The tropics are warm all year, averaging 25 to 28 degrees Celsius (77 to 82 degrees Fahrenheit). This is because the tropics get more exposure to the sun. Because of all that sun, the tropics don't experience the kind of seasons the rest of the Earth does. The tropical seasons are broken up into just two: the wet season and the dry season.
The amount of rain can vary greatly from one area of the tropics to another. Some areas, like parts of the Amazon Basin in South America, get almost 3 meters (9 feet) of rain per year. Other areas in the tropics have a drier climate. The Sahara Desert in northern Africa only gets 2-10 centimeters (.793.9 inches) of rain per year.
The amount of rain a region gets in the tropics directly affects which plant and animal species live there. The baobab tree thrives in the arid tropics of Africa, for instance. The baobab stores water in its huge trunk. On the other extreme is the rainy island of Sri Lanka in the Indian Ocean. Sri Lanka gets enough precipitation to support 250 species of frogs.
The Snows of Kilimanjaro
Elevation can affect the climate of a tropical region.
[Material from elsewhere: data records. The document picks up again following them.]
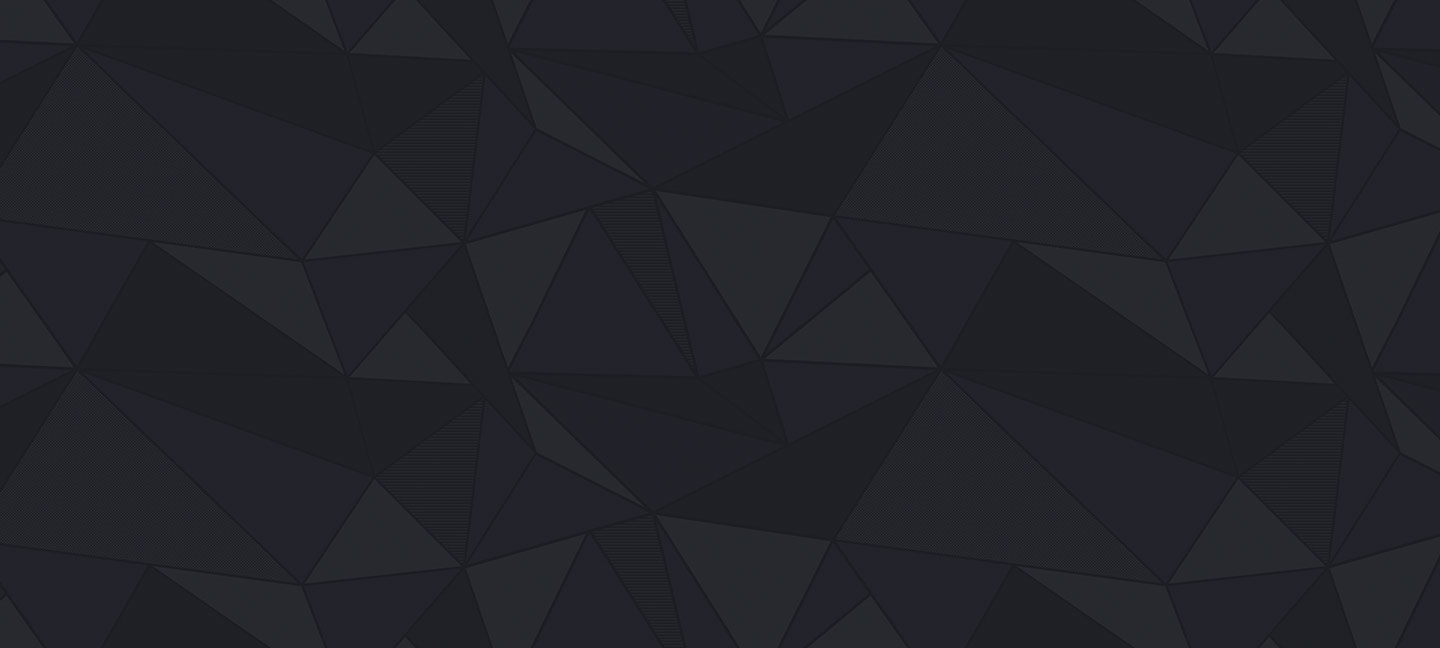
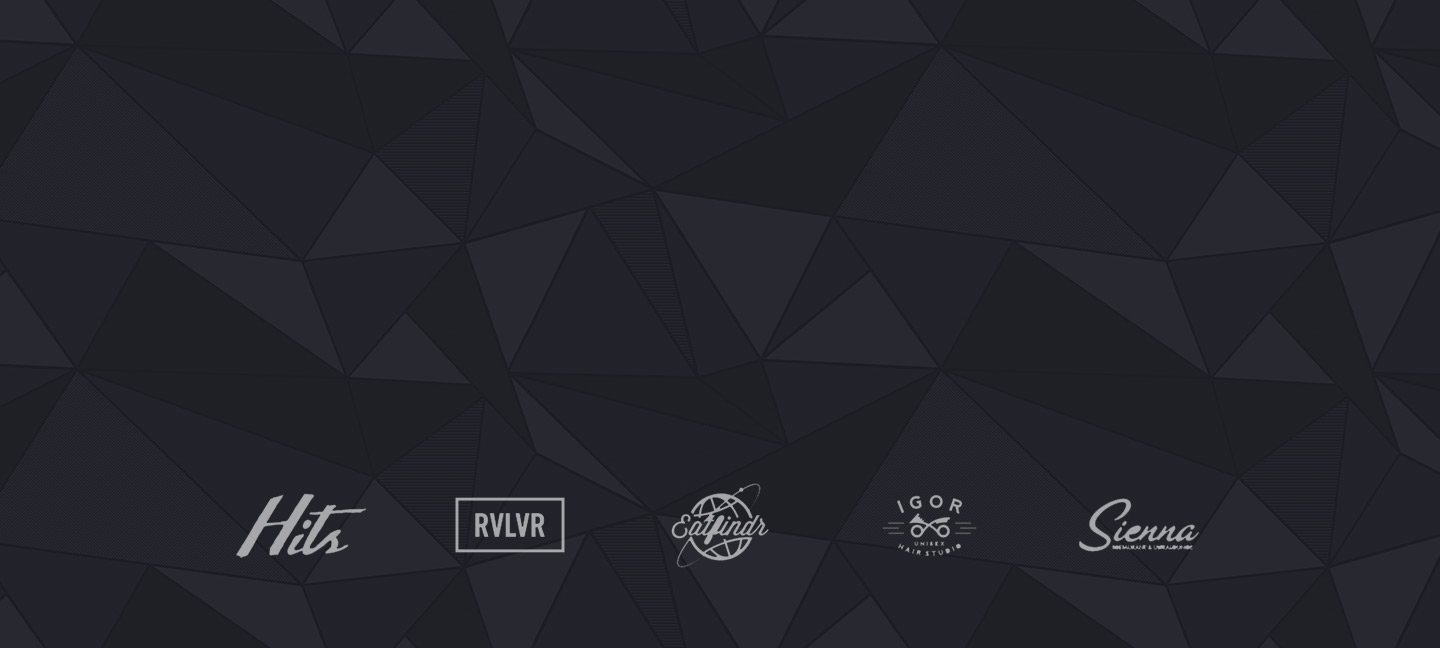
0.3.5
Add block.
Fix bug with partner.

diff --git a/css/style.css b/css/style.css
@@ -1,1 +1,1 @@
-body{width:1440px;margin-left:0}header{background:url(../img/header-bg.jpg)}header .header-description{width:750px;text-align:center;padding-top:167px;padding-bottom:205px;margin-left:auto;margin-right:auto;display:block}header .header-description h1{font-family:Exo,sans-serif;font-size:60px;line-height:75px;font-weight:lighter;color:#282828;letter-spacing:2px}header .header-description .btn-play{display:block;margin:41px auto 39px;width:59px;height:59px;border-radius:50%;border:none;font-size:0;background:url(../img/play.png) center no-repeat #8286a4}header .header-description .btn{padding:0 50px;font-family:Exo,sans-serif;font-size:16px;line-height:50px;font-weight:400;color:#fff;background:#ff6d6d;border:none;text-transform:uppercase;letter-spacing:3px;border-radius:5px}header .header-description span{display:block;font-family:Exo,sans-serif;font-size:14px;line-height:54px;font-weight:400;color:#282828;letter-spacing:1px}main .about-design .design-description-top{float:left;width:590px;margin-top:187px;margin-left:149px}main .about-design .design-description-top span{font-family:Exo,sans-serif;font-size:16px;font-weight:500;color:#ff6d6d;letter-spacing:3px}main .about-design .design-description-top h2{margin:6px 0 40px;font-family:Exo,sans-serif;font-size:40px;line-height:50px;font-weight:500;color:#282828;letter-spacing:2px}main .about-design .design-description-top h2 span{font-family:Exo,sans-serif;font-size:40px;font-weight:500;color:#ff6d6d}main .about-design .design-description-top p{margin-top:25px;font-family:Exo,sans-serif;font-size:16px;line-height:26px;font-weight:500;color:#282828;letter-spacing:1px}main .about-design .img-macbook{float:left;margin-bottom:-20px}main .about-design .design-description-middle{float:right;width:533px;margin-top:137px;margin-right:170px;margin-bottom:127px}main .about-design .design-description-middle span{font-family:Exo,sans-serif;font-size:16px;font-weight:500;color:#ff6d6d;letter-spacing:3px}main .about-design .design-description-middle h2{margin:12px 0 0;font-family:Exo,sans-serif;font-size:40px;line-height:50px;font-weight:500;color:#282828;letter-spacing:2px}main .about-design .design-description-middle h2 span{font-family:Exo,sans-serif;font-size:40px;font-weight:500;color:#ff6d6d}main .about-design .design-description-middle p{margin-top:33px;font-family:Exo,sans-serif;font-size:16px;line-height:26px;font-weight:500;color:#282828;letter-spacing:1px}main .about-design .decorate-block{float:right}main .features-bg{background:url(../img/features.jpg) no-repeat}main .about-features{padding-bottom:166px}main .about-features span{display:block;text-align:center;padding-top:130px;font-family:Exo,sans-serif;font-size:16px;font-weight:500;color:#ff6d6d;letter-spacing:3px}main .about-features h2{text-align:center;font-family:Exo,sans-serif;font-size:40px;line-height:50px;font-weight:500;color:#282828;margin-top:6px;letter-spacing:2px}main .about-features .features-item{float:left;width:360px;margin-top:44px;margin-left:27px}main .about-features .features-item img{display:block;margin:auto}main .about-features .features-item h3{margin-bottom:0;font-family:Exo,sans-serif;font-size:22px;line-height:46px;font-weight:500;color:#282828;text-align:center;margin-top:15px;letter-spacing:1px}main .about-features .features-item p{margin-top:0;font-family:Exo,sans-serif;font-size:16px;line-height:26px;font-weight:500;color:#282828;letter-spacing:1px;text-align:center}main .about-features .item-1{margin-left:148px;margin-right:3px}main .staff{background:url(../img/client-bg.jpg)}main .staff .staff-item{width:360px;float:left;margin-top:108px;margin-left:30px}main .staff .staff-item img{display:block;margin:auto}main .staff .staff-item span{display:block;text-align:center}main .staff .staff-item .name{margin-top:19px;font-family:Exo,sans-serif;font-size:22px;font-weight:500;line-height:29px;color:#fff;letter-spacing:1px}main .staff .staff-item .position{margin-top:3px;font-family:Exo,sans-serif;font-size:16px;font-weight:500;color:#ff6d6d}main .staff .staff-item p{margin-top:28px;font-family:Exo,sans-serif;font-weight:400;font-style:italic;line-height:26px;font-size:16px;color:#fff;text-align:center}main .staff .item-1{margin-left:148px}main .staff .company{clear:both}main .staff .company ul li{display:inline-block;margin-top:69px;margin-left:117px}.clearfix::after{content:"";display:table;clear:both}
+body{width:1440px;margin-left:0}header{background:url(../img/header-bg.jpg)}header .header-description{width:750px;text-align:center;padding-top:167px;padding-bottom:205px;margin-left:auto;margin-right:auto;display:block}header .header-description h1{font-family:Exo,sans-serif;font-size:60px;line-height:75px;font-weight:lighter;color:#282828;letter-spacing:2px}header .header-description .btn-play{display:block;margin:41px auto 39px;width:59px;height:59px;border-radius:50%;border:none;font-size:0;background:url(../img/play.png) center no-repeat #8286a4}header .header-description .btn{padding:0 50px;font-family:Exo,sans-serif;font-size:16px;line-height:50px;font-weight:400;color:#fff;background:#ff6d6d;border:none;text-transform:uppercase;letter-spacing:3px;border-radius:5px}header .header-description span{display:block;font-family:Exo,sans-serif;font-size:14px;line-height:54px;font-weight:400;color:#282828;letter-spacing:1px}main .about-design .design-description-top{float:left;width:590px;margin-top:187px;margin-left:149px}main .about-design .design-description-top span{font-family:Exo,sans-serif;font-size:16px;font-weight:500;color:#ff6d6d;letter-spacing:3px}main .about-design .design-description-top h2{margin:6px 0 40px;font-family:Exo,sans-serif;font-size:40px;line-height:50px;font-weight:500;color:#282828;letter-spacing:2px}main .about-design .design-description-top h2 span{font-family:Exo,sans-serif;font-size:40px;font-weight:500;color:#ff6d6d}main .about-design .design-description-top p{margin-top:25px;font-family:Exo,sans-serif;font-size:16px;line-height:26px;font-weight:500;color:#282828;letter-spacing:1px}main .about-design .img-macbook{float:left;margin-bottom:-20px}main .about-design .design-description-middle{float:right;width:533px;margin-top:137px;margin-right:170px;margin-bottom:127px}main .about-design .design-description-middle span{font-family:Exo,sans-serif;font-size:16px;font-weight:500;color:#ff6d6d;letter-spacing:3px}main .about-design .design-description-middle h2{margin:12px 0 0;font-family:Exo,sans-serif;font-size:40px;line-height:50px;font-weight:500;color:#282828;letter-spacing:2px}main .about-design .design-description-middle h2 span{font-family:Exo,sans-serif;font-size:40px;font-weight:500;color:#ff6d6d}main .about-design .design-description-middle p{margin-top:33px;font-family:Exo,sans-serif;font-size:16px;line-height:26px;font-weight:500;color:#282828;letter-spacing:1px}main .about-design .decorate-block{float:right}main .features-bg{background:url(../img/features.jpg) no-repeat}main .about-features{padding-bottom:166px}main .about-features span{display:block;text-align:center;padding-top:130px;font-family:Exo,sans-serif;font-size:16px;font-weight:500;color:#ff6d6d;letter-spacing:3px}main .about-features h2{text-align:center;font-family:Exo,sans-serif;font-size:40px;line-height:48px;font-weight:500;color:#282828;margin-top:6px;letter-spacing:2px}main .about-features .features-item{float:left;width:360px;margin-top:44px;margin-left:27px}main .about-features .features-item img{display:block;margin:auto}main .about-features .features-item h3{margin-bottom:0;font-family:Exo,sans-serif;font-size:22px;line-height:46px;font-weight:500;color:#282828;text-align:center;margin-top:15px;letter-spacing:1px}main .about-features .features-item p{margin-top:0;font-family:Exo,sans-serif;font-size:16px;line-height:26px;font-weight:500;color:#282828;letter-spacing:1px;text-align:center}main .about-features .item-1{margin-left:148px;margin-right:3px}main .staff{background:url(../img/client-bg.jpg) no-repeat}main .staff .staff-item{width:360px;float:left;margin-top:108px;margin-left:30px;margin-bottom:241px}main .staff .staff-item img{display:block;margin:auto}main .staff .staff-item span{display:block;text-align:center}main .staff .staff-item .name{margin-top:19px;font-family:Exo,sans-serif;font-size:22px;font-weight:500;line-height:29px;color:#fff;letter-spacing:1px}main .staff .staff-item .position{margin-top:3px;font-family:Exo,sans-serif;font-size:16px;font-weight:500;color:#ff6d6d}main .staff .staff-item p{margin-top:28px;font-family:Exo,sans-serif;font-weight:400;font-style:italic;line-height:26px;font-size:16px;color:#fff;text-align:center}main .staff .item-1{margin-left:148px}main .staff .company{clear:both}main .staff .company ul li{display:inline-block;margin-top:69px;margin-left:117px}main .features-middle{text-align:center;padding-bottom:0}main .features-middle span{padding-top:101px}main .features-middle p{width:692px;margin:auto;font-family:Exo,sans-serif;font-size:16px;font-weight:500;line-height:26px;color:#282828;text-align:center}main .features-middle img{margin-top:92px}.clearfix::after{content:"";display:table;clear:both}

diff --git a/css/style.less b/css/style.less
@@ -186,7 +186,7 @@ main {
 			text-align: center;
 			font-family: 'Exo', sans-serif;
 			font-size: 40px;
-			line-height: 50px;
+			line-height: 48px;
 			font-weight: 500;
 			color: #282828;
 			margin-top: 6px;
@@ -235,13 +235,14 @@ main {
 	}
 
 	.staff {
-		background: url(../img/client-bg.jpg);
+		background: url(../img/client-bg.jpg) no-repeat;
 
 		.staff-item {
 			width: 360px;
 			float: left;
 			margin-top: 108px;
 			margin-left: 30px;
+			margin-bottom: 241px;
 			
 			img {
 				display: block;
@@ -280,7 +281,6 @@ main {
 				font-size: 16px;
 				color: #ffffff;
 				text-align: center;
-
 			}
 		}
 
@@ -297,6 +297,31 @@ main {
 					margin-left: 117px;
 				}
 			}
+		}
+	}
+
+	.features-middle {
+		text-align: center;
+		padding-bottom: 0px;
+
+		span {
+			padding-top: 101px;
+		}
+
+		p {
+			width: 692px;
+			margin: auto;
+			font-family: 'Exo', sans-serif;
+			font-size: 16px;
+			font-weight: 500;
+			line-height: 26px;
+			color: #282828;
+			text-align: center;
+
+		}
+
+		img {
+			margin-top: 92px;
 		}
 	}
 }

diff --git a/index.html b/index.html
@@ -73,8 +73,8 @@
 					<span class="name">Jonathon Doe</span>
 					<span class="position">Co Founder</span>
   				<p>“Aenean eu leo quam. Pellentesque ornare sem lacinia qua emere wancerid elit non mi porta gravida at eget metus. Curabitur blandit tempus porttitor. Etiasem malesuada magn”</p>
-  			</div>
-  			<div class="company">
+  			</div><!-- 
+  			<div class="company"> Проблема 
   				<ul>
   					<li>
   						<a href="#">
@@ -102,9 +102,9 @@
   						</a>
   					</li>
   				</ul>
-  			</div>
+  			</div> -->
   		</section>
-  		<section class="about-features">
+  		<section class="about-features features-middle">
   			<span>NEW FEATURES</span>
   			<h2>Some awesone features</h2>
   			<p>Aenean eu leo quam. Pellentesque ornare sem lacinia quam venenatis vestibulum. Donec id elit non mi porta gravida at eget metus. Curabitur blandit tempus porttitor. Etiasem malesuada magn. Vestibulum felis euismod semper.</p>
Mount Kilimanjaro in Tanzania, with an elevation of 5,895 meters (19,340 feet), is a tropical mountain cold enough to support glaciers.
tree native to Africa, Australia, and Madagascar.
all weather conditions for a given location over a period of time.
our planet, the third from the Sun. The Earth is the only place in the known universe that supports life.
imaginary line around the Earth, another planet, or star running east-west, 0 degrees latitude.
mass of ice that moves slowly over land.
scale model of the Earth, or sometimes used to mean the Earth itself.
large area of land.
distance north or south of the Equator, measured in degrees.
all forms in which water falls to Earth from the atmosphere.
Tropic of Cancer
line of latitude 23.5 degrees north of the Equator.
Tropic of Capricorn
line of latitude 23.5 degrees south of the Equator.
region generally located between the Tropic of Cancer (23 1/2 degrees north of the Equator) and the Tropic of Capricorn (23 1/2 degrees south of the Equator).
main shaft or stem of a tree.